What to work on: Please return every line of the records below that holds the word "Route".

Data for the task Start Marker

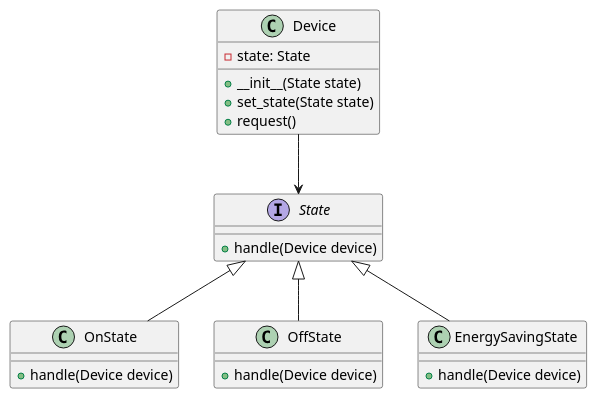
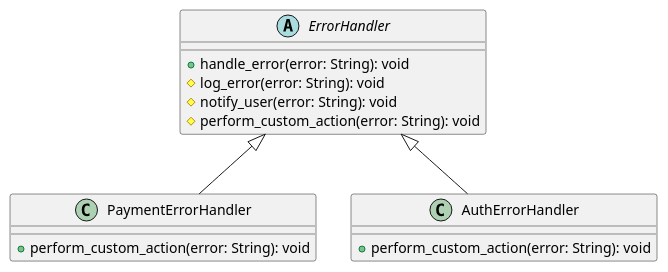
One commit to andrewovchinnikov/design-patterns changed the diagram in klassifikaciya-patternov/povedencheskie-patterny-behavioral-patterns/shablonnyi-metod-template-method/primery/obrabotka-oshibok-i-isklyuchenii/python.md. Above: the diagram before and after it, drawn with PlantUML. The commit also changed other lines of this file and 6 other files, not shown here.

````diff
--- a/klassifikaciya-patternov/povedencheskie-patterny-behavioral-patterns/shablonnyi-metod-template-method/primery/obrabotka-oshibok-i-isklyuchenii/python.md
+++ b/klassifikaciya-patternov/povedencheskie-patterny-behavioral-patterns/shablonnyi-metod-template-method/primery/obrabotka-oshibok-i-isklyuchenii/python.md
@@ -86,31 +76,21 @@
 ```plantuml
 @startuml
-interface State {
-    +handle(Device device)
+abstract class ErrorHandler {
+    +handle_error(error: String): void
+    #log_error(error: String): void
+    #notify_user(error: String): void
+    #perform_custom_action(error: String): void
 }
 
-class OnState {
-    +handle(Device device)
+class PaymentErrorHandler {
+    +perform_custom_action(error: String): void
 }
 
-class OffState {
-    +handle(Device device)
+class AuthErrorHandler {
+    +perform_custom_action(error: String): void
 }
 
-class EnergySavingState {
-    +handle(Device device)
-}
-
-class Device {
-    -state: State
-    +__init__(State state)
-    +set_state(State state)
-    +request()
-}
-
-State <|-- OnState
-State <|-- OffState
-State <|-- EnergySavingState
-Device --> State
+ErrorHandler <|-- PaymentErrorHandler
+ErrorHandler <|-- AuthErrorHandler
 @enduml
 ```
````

Data for the task End Marker
Data for the task Start Marker

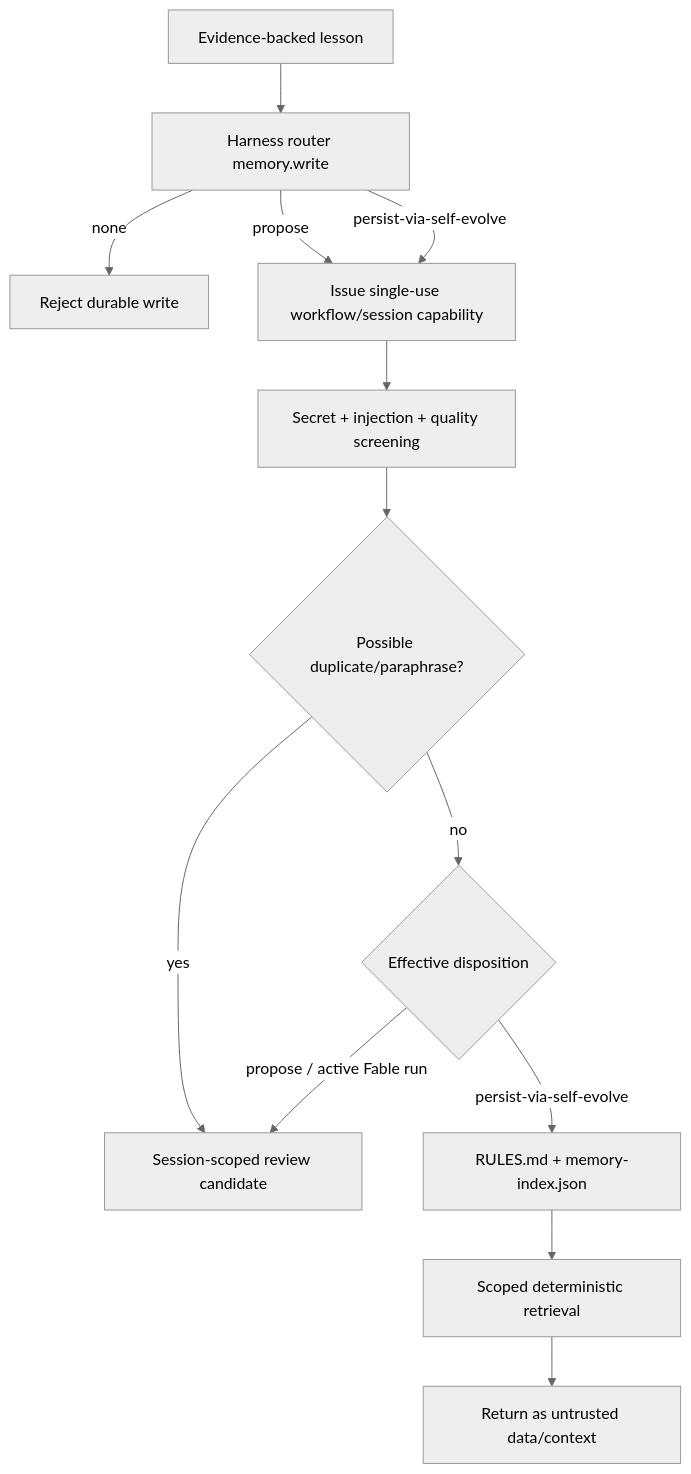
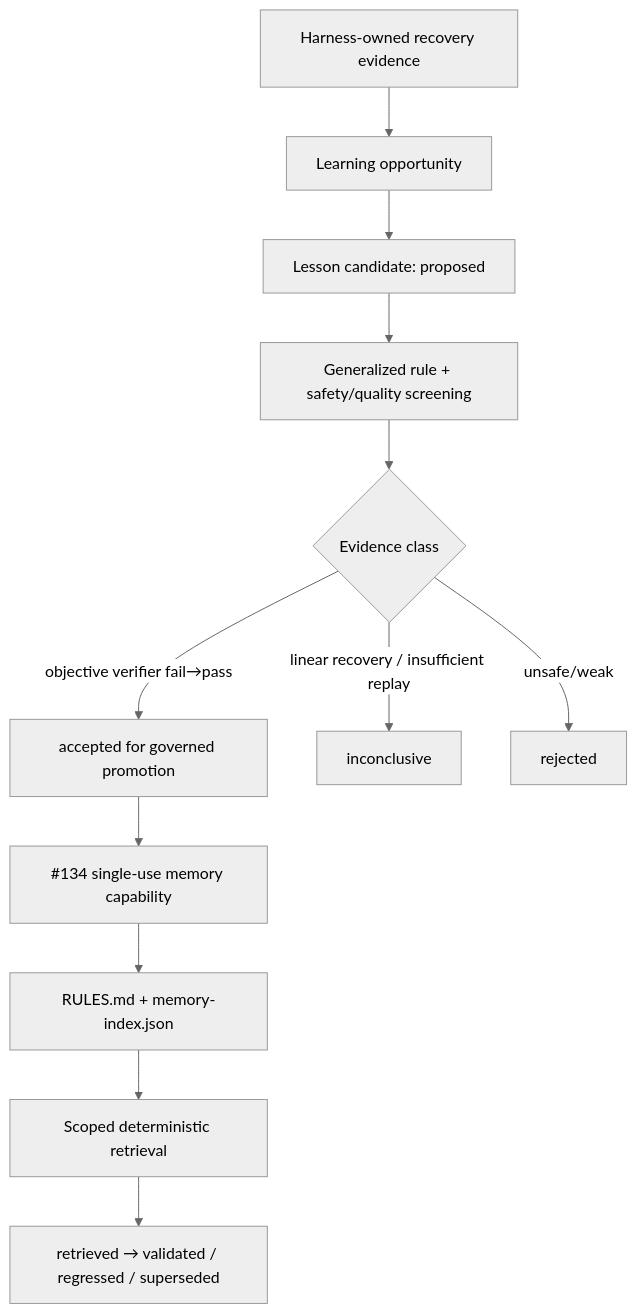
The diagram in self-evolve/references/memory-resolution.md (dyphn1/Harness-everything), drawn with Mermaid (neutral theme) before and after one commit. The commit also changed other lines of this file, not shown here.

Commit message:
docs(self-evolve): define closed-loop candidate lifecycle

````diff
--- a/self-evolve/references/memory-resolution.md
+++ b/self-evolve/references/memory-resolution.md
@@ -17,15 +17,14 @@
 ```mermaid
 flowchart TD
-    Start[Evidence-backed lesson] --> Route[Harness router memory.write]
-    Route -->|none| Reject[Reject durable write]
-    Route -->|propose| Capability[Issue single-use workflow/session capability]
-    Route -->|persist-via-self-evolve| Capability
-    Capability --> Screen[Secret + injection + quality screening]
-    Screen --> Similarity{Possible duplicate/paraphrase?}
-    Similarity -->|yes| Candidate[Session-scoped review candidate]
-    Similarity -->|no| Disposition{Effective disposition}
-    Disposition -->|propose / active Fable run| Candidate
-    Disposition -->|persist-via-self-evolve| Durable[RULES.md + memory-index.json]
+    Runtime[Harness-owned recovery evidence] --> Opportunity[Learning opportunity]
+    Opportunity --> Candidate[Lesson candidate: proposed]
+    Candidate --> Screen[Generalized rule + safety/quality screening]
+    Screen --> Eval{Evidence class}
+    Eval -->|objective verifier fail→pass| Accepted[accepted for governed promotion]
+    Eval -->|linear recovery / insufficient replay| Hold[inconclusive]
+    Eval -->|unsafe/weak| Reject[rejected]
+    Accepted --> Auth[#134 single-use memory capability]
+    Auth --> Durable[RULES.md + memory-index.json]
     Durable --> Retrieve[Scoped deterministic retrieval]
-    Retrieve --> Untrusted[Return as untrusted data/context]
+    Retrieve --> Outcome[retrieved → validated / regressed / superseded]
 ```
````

Data for the task End Marker

Output for this exercise:
-    Start[Evidence-backed lesson] --> Route[Harness router memory.write]
-    Route -->|none| Reject[Reject durable write]
-    Route -->|propose| Capability[Issue single-use workflow/session capability]
-    Route -->|persist-via-self-evolve| Capability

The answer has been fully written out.